Edward R. Murrow and Paul White Create 'London After Dark'

The show began on August 24, 1940 when CBS News Chief Paul White and CBS European Events Director Edward R. Murrow began to arrange the show by cable and short wave conference.

Murrow lined up nine commentators, with the help of the BBC, and set them up all over London with mics.

The commentators featured on the first edition of London After Dark were Murrow, Robert Bowman, Raymond Glendenning, Larry LeSueur, Eric Sevareid, Vincent Sheean, Michael Standing, Wynford Vaughan-Thomas, and J. B. Priestley.

The first commentator heard on London After Dark was none other than Edward Murrow himself. He broadcast live from Trafalgar Square in London, a broadcast now world-famous. "This is Trafalgar Square. The noise you hear at the moment is the sound of the air-raid siren," Murrow said as he calmly described the scene.

From the square that first program moved on to Robert Bowman who was stationed in the kitchen of the Savoy Hotel. Bowman described the menu, eight hors d'oeuvres and eight different kinds of meat and talked to famed Chef François Latry. The atmosphere at the Savoy was seemingly joyous.

The program then jumped to an anti-aircraft battery and then to and Air Raid Precautions Station. Then, onto Hammersmith Palais, London's big dance hall where Eric Sevareid was set up and remarked, "There was an air raid alarm, as you know, 15 minutes ago. The orchestra leader simply announced they'd go on playing as the crowd wished to stay and I don't expect more than half a dozen people have left."
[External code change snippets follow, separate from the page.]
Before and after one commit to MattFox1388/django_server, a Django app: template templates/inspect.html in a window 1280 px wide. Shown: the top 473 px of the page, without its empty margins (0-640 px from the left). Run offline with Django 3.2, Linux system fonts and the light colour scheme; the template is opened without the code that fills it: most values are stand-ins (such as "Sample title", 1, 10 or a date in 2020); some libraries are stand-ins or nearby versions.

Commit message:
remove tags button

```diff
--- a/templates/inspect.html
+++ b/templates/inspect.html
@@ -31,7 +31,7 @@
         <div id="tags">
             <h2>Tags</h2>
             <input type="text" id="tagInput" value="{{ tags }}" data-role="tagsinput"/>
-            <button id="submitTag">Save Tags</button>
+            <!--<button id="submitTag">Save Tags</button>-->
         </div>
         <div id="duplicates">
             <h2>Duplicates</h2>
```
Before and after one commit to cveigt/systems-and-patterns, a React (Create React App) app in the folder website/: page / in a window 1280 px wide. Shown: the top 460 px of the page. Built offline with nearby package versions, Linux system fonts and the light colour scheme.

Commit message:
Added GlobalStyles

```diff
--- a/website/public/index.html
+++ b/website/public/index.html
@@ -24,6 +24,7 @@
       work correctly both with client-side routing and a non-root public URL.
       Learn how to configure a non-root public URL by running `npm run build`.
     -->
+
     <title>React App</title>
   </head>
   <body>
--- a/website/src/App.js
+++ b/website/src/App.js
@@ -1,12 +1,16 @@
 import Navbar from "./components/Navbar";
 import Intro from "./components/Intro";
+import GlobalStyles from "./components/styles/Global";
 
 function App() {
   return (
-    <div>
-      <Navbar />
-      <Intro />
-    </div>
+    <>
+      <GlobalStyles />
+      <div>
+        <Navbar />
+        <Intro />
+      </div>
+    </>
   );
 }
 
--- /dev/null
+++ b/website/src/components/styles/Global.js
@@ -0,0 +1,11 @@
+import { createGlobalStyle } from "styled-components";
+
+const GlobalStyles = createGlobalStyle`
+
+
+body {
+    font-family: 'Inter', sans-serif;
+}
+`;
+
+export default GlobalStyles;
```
Vincent Sheean was up next on that first edition of London After Dark. Sheean spoke briefly on the silent streets of Piccadilly Circus before the program went to some interviews with trainmen in Euston Station by the BBC. Finally the show wound up with J.B. Priestley in Whitehall.

When the war broke out in September 1939, Murrow stayed in London, and later provided live radio broadcasts during the height of the Blitz. Those broadcasts electrified radio audiences as news programming never had before. Previously, war coverage had mostly been provided by newspaper reports, along with newsreels seen in movie theatres; earlier radio news programs had simply featured an announcer in a studio reading wire service reports.
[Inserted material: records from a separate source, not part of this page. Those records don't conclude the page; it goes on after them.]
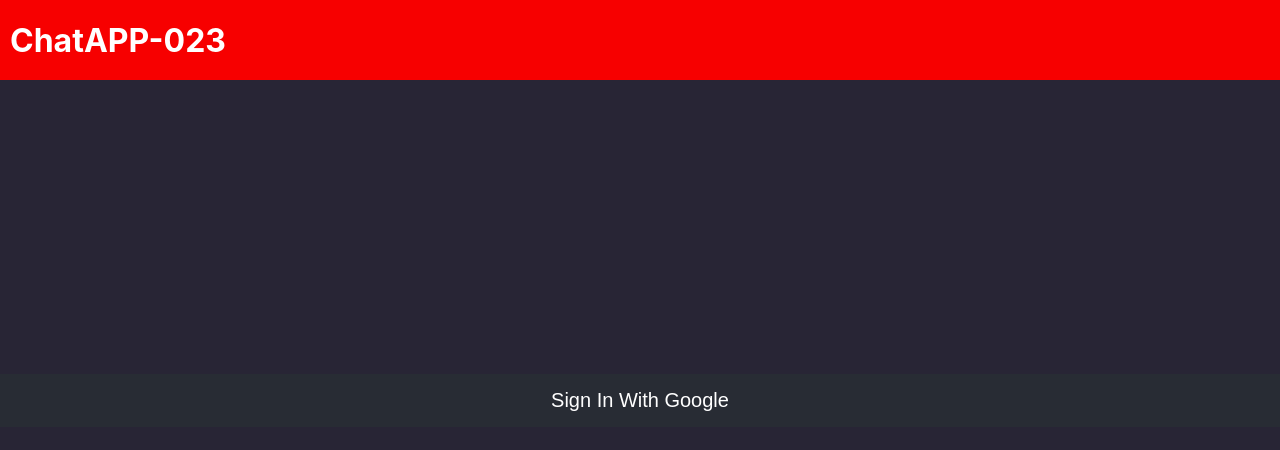
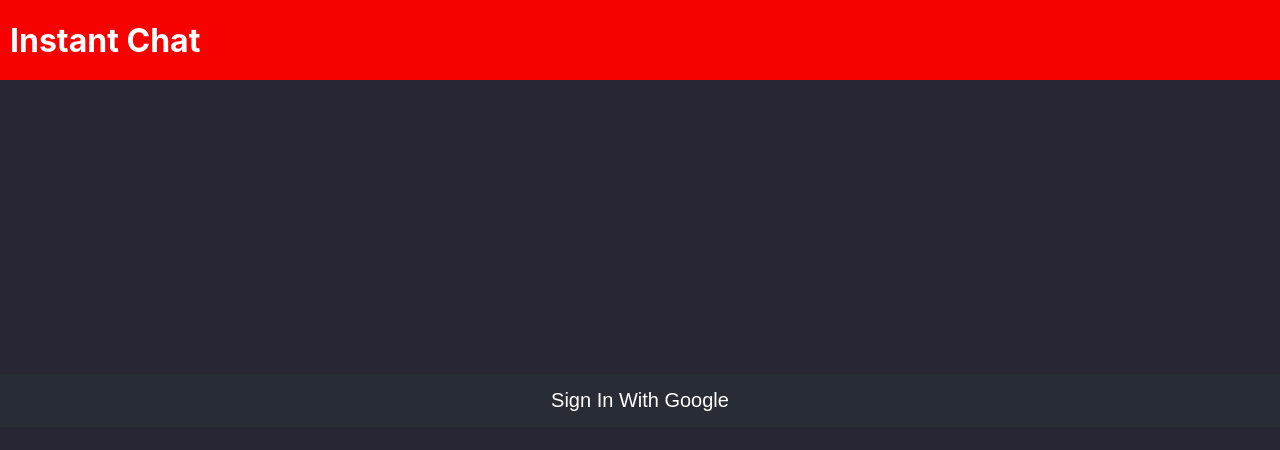
Before and after one commit to EvanSunde/chatapp, a React (Create React App) app: page / in a window 1280 px wide. Shown: the top 450 px of the page. Built offline with nearby package versions, Linux system fonts and the light colour scheme; no server answers.

Commit message:
added readme file

```diff
--- a/src/App.js
+++ b/src/App.js
@@ -23,7 +23,7 @@ function App() {
   return (
     <div className="App">
       <header>
-        <h1>ChatAPP-023</h1>
+        <h1>Instant Chat</h1>
         <SignOut/>
       </header>
       <section>
```
Also changed, not shown: 1 other file (tests, documents, lock files or other folders).
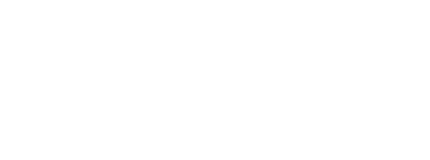
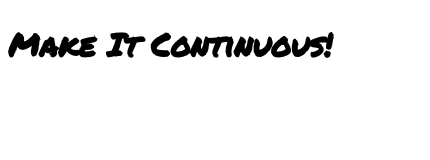
Before and after one commit to andrewsadowski/make-it-continuous, an Electron app: page src/index.html in a window 430 px wide. Drawn offline with Linux system fonts and the light colour scheme; a web font is replaced by a local one.

Commit message:
added header div, updated main to use loadURL instead of loadFile

```diff
--- a/package.json
+++ b/package.json
@@ -2,8 +2,9 @@
   "name": "make-it-continuous",
   "version": "1.0.0",
   "description": "",
-  "main": "index.js",
+  "main": "src/main.js",
   "scripts": {
+    "start": "electron .",
     "test": "echo \"Error: no test specified\" && exit 1"
   },
   "author": "",
--- a/src/index.html
+++ b/src/index.html
@@ -11,5 +11,7 @@
     <link rel="stylesheet" type="text/css" href="styles.css" />
     <title>Make It Continuous!</title>
   </head>
-  <body></body>
+  <body>
+    <div><h1 id="title-header">Make It Continuous!</h1></div>
+  </body>
 </html>
--- a/src/main.js
+++ b/src/main.js
@@ -10,7 +10,7 @@ function createWindow() {
   mainWindow = new BrowserWindow({ width: 430, height: 445, resizable: false });
 
   // and load the index.html of the app.
-  mainWindow.loadFile("index.html");
+  mainWindow.loadURL(`file://${__dirname}/index.html`);
 
   // Open the DevTools.
   // mainWindow.webContents.openDevTools()
--- a/src/styles.css
+++ b/src/styles.css
@@ -1,4 +1,9 @@
 body {
   /* font-family: "Permanent Marker", cursive;
   font-family: "Sedgwick Ave", cursive; */
+  background-color: "#182233";
 }
+
+#title-header {
+  font-family: "Permanent Marker", cursive;
+}
```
You burned the city of London in our houses and we felt the flames. You laid the dead of London at our doors and we knew that the dead were our dead ... were mankind's dead without rhetoric, without dramatics, without more emotion than needed be. You have destroyed the superstition that what is done beyond 3000 miles of water is not really done at all.”

— Librarian of Congress, Archibald MacLeish

Murrow's reports, especially during the Blitz, began with what became his signature opening, "This is London," delivered with his vocal emphasis on the word this, followed by the hint of a pause before the rest of the phrase. His former speech teacher, Ida Lou Anderson, suggested the opening as a more concise alternative to the one he had inherited from his predecessor at CBS Europe, Cesar Saerchinger: "Hello America. This is London calling." Murrow's phrase became synonymous with the newscaster and his network. (The emphatic this would later become a catch phrase for the network — "This...is CBS" — and for imitators, such as James Earl Jones's "This...is CNN," Ted Koppel's "This...is Nightline," and Ryan Seacrest's "This...is American Idol.")
Murrow achieved great celebrity status as a result of his war reports. They led to his second famous catch phrase. At the end of 1940, with every night's German bombing raid, Londoners who might not necessarily see each other the next morning often closed their conversations not just with "good night," but with "good night, and good luck." The future British monarch, Princess Elizabeth, said as much to the Western world in a live radio address at the end of the year, when she said "good night, and good luck to you all." So, at the end of one 1940 broadcast, Murrow ended his segment with "Good night, and good luck." Speech teacher Anderson insisted he stick with it, and another Murrow catch phrase was born.